**Required action:**
Return all entries below exactly. Skip nothing.

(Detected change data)
★ ★ ★ ★

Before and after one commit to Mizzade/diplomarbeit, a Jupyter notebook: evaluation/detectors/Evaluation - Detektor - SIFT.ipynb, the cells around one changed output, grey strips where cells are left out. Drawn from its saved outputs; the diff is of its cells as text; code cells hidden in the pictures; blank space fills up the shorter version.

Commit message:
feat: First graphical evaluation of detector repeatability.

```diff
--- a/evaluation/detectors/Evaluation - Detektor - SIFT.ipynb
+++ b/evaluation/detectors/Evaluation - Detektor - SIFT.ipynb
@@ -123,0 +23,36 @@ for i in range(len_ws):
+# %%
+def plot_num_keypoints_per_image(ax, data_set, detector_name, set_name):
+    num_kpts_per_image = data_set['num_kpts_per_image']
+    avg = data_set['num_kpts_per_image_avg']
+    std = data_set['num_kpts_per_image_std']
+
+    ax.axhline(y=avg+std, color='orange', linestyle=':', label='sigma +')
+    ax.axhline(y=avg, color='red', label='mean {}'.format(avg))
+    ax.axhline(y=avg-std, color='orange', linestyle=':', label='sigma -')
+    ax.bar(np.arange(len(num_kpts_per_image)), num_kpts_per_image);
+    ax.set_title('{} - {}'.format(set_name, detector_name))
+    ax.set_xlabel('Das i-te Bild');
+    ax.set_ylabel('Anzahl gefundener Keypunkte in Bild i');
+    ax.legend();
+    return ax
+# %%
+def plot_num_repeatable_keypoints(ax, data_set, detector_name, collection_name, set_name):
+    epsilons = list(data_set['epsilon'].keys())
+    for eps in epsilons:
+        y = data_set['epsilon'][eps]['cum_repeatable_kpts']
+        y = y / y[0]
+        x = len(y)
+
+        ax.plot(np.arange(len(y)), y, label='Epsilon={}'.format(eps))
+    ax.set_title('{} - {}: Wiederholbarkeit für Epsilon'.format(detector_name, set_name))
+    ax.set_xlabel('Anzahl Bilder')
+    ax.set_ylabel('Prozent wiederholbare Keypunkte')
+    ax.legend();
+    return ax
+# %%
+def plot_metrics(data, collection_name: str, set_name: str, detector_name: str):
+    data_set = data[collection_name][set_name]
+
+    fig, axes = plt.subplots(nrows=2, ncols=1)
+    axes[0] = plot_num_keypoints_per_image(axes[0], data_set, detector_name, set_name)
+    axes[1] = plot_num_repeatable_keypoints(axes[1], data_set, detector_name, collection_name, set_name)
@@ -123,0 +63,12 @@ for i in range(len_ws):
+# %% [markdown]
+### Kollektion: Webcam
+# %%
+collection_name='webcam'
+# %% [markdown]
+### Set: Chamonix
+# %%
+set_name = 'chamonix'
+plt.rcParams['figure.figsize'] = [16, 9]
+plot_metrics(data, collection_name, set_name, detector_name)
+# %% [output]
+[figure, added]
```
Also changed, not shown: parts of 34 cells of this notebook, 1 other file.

★ ★ ★ ★

**Response box:**
Before and after one commit to Mizzade/diplomarbeit, a Jupyter notebook: evaluation/detectors/Evaluation - Detektor - SIFT.ipynb, the cells around one changed output, grey strips where cells are left out. Drawn from its saved outputs; the diff is of its cells as text; code cells hidden in the pictures; blank space fills up the shorter version.

Commit message:
feat: First graphical evaluation of detector repeatability.

```diff
--- a/evaluation/detectors/Evaluation - Detektor - SIFT.ipynb
+++ b/evaluation/detectors/Evaluation - Detektor - SIFT.ipynb
@@ -123,0 +23,36 @@ for i in range(len_ws):
+# %%
+def plot_num_keypoints_per_image(ax, data_set, detector_name, set_name):
+    num_kpts_per_image = data_set['num_kpts_per_image']
+    avg = data_set['num_kpts_per_image_avg']
+    std = data_set['num_kpts_per_image_std']
+
+    ax.axhline(y=avg+std, color='orange', linestyle=':', label='sigma +')
+    ax.axhline(y=avg, color='red', label='mean {}'.format(avg))
+    ax.axhline(y=avg-std, color='orange', linestyle=':', label='sigma -')
+    ax.bar(np.arange(len(num_kpts_per_image)), num_kpts_per_image);
+    ax.set_title('{} - {}'.format(set_name, detector_name))
+    ax.set_xlabel('Das i-te Bild');
+    ax.set_ylabel('Anzahl gefundener Keypunkte in Bild i');
+    ax.legend();
+    return ax
+# %%
+def plot_num_repeatable_keypoints(ax, data_set, detector_name, collection_name, set_name):
+    epsilons = list(data_set['epsilon'].keys())
+    for eps in epsilons:
+        y = data_set['epsilon'][eps]['cum_repeatable_kpts']
+        y = y / y[0]
+        x = len(y)
+
+        ax.plot(np.arange(len(y)), y, label='Epsilon={}'.format(eps))
+    ax.set_title('{} - {}: Wiederholbarkeit für Epsilon'.format(detector_name, set_name))
+    ax.set_xlabel('Anzahl Bilder')
+    ax.set_ylabel('Prozent wiederholbare Keypunkte')
+    ax.legend();
+    return ax
+# %%
+def plot_metrics(data, collection_name: str, set_name: str, detector_name: str):
+    data_set = data[collection_name][set_name]
+
+    fig, axes = plt.subplots(nrows=2, ncols=1)
+    axes[0] = plot_num_keypoints_per_image(axes[0], data_set, detector_name, set_name)
+    axes[1] = plot_num_repeatable_keypoints(axes[1], data_set, detector_name, collection_name, set_name)
@@ -123,0 +63,12 @@ for i in range(len_ws):
+# %% [markdown]
+### Kollektion: Webcam
+# %%
+collection_name='webcam'
+# %% [markdown]
+### Set: Chamonix
+# %%
+set_name = 'chamonix'
+plt.rcParams['figure.figsize'] = [16, 9]
+plot_metrics(data, collection_name, set_name, detector_name)
+# %% [output]
+[figure, added]
```
Also changed, not shown: parts of 34 cells of this notebook, 1 other file.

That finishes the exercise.